By Staff Reporter
Employees at Waverley Blankets have taken a stand by initiating a strike to protest against the company’s refusal to adhere to an arbitration ruling.
The ruling stated that all textile employers must raise their workers’ salaries to a minimum of US$184.00 per month.
Throughout the night of Tuesday, Waverley Blankets employees remained locked inside their Graniteside factory, voicing their discontent with a meager weekly net wage of ZWL$30,738.00, equivalent to a monthly salary of ZWL$122,952.00.
As of May 30, 2023, the prevailing RBZ auction rate was USD1: ZWL$2577.05.
The National Employment Council for the Textile Manufacturing Industry issued a circular outlining the payment terms. According to the circular, industry players were obligated to pay 45 percent of the US$184 in foreign currency, with the remaining 55 percent paid in the local currency at the prevailing exchange rate.
The circular stated:
“The wage negotiations deadlock in the Textile Manufacturing Industry has been resolved through voluntary arbitration, as agreed upon by all parties involved.
“As a result, the arbitral tribunal has decreed that the minimum wage be set at US$184.00, with the same percentage differential applying across all grades/levels.
“All companies operating in the Textile Manufacturing Industry are required to pay 45% of the minimum wages in United States Dollars, while the remaining balance of 55% should be paid in the local currency (ZWL) at the prevailing official exchange rate, as determined by the RBZ auction rate.”

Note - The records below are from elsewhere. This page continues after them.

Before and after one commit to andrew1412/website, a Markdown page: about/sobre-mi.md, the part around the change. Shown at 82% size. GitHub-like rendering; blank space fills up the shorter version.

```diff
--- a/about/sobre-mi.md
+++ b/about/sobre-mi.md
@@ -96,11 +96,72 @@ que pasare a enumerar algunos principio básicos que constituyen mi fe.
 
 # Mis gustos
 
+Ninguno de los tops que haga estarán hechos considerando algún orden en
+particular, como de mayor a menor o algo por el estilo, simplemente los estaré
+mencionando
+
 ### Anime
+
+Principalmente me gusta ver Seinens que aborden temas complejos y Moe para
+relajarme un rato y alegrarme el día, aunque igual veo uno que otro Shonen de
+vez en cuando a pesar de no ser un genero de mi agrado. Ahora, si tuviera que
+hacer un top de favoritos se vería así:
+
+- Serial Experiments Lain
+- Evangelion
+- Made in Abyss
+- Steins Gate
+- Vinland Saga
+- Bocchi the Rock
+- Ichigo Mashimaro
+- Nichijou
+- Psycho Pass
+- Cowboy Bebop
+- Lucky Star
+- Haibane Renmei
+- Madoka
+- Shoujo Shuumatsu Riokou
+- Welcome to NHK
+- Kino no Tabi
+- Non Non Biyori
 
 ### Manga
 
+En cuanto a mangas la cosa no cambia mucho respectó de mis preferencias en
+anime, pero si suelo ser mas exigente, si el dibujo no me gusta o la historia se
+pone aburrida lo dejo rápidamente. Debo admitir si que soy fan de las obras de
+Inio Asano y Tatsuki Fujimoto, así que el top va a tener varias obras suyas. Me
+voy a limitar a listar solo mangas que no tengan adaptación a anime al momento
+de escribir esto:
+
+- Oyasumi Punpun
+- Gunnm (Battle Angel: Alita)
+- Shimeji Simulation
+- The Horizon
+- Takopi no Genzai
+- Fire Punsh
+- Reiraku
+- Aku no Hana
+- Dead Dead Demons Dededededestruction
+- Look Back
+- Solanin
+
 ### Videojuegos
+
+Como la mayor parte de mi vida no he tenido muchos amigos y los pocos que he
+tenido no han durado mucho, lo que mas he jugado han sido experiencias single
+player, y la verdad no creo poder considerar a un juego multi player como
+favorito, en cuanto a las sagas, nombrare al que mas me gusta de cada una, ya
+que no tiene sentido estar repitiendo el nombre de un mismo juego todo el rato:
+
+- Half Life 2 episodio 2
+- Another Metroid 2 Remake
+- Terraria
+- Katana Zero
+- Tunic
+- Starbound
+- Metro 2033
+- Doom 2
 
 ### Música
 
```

Insiders familiar with the situation at Waverley Blankets revealed that the company’s Managing Director had applied to the National Employment Council for the Textile Manufacturing Industry, seeking an exemption from implementing the agreed-upon wages following the arbitration process.
In response, the council issued a letter rejecting the exemption application.
The letter, gleaned by this publication stated:
“We have duly considered your request for exemption and regret to inform you that it has been declined. Therefore, there is no pending application for exemption before the NEC, as it has been turned down or rejected.
“In light of this, the arbitral award remains in effect until a competent court decides otherwise.”
The striking employees have pledged to continue their protest until Waverley Blankets complies with the arbitration outcome and fulfills their demands.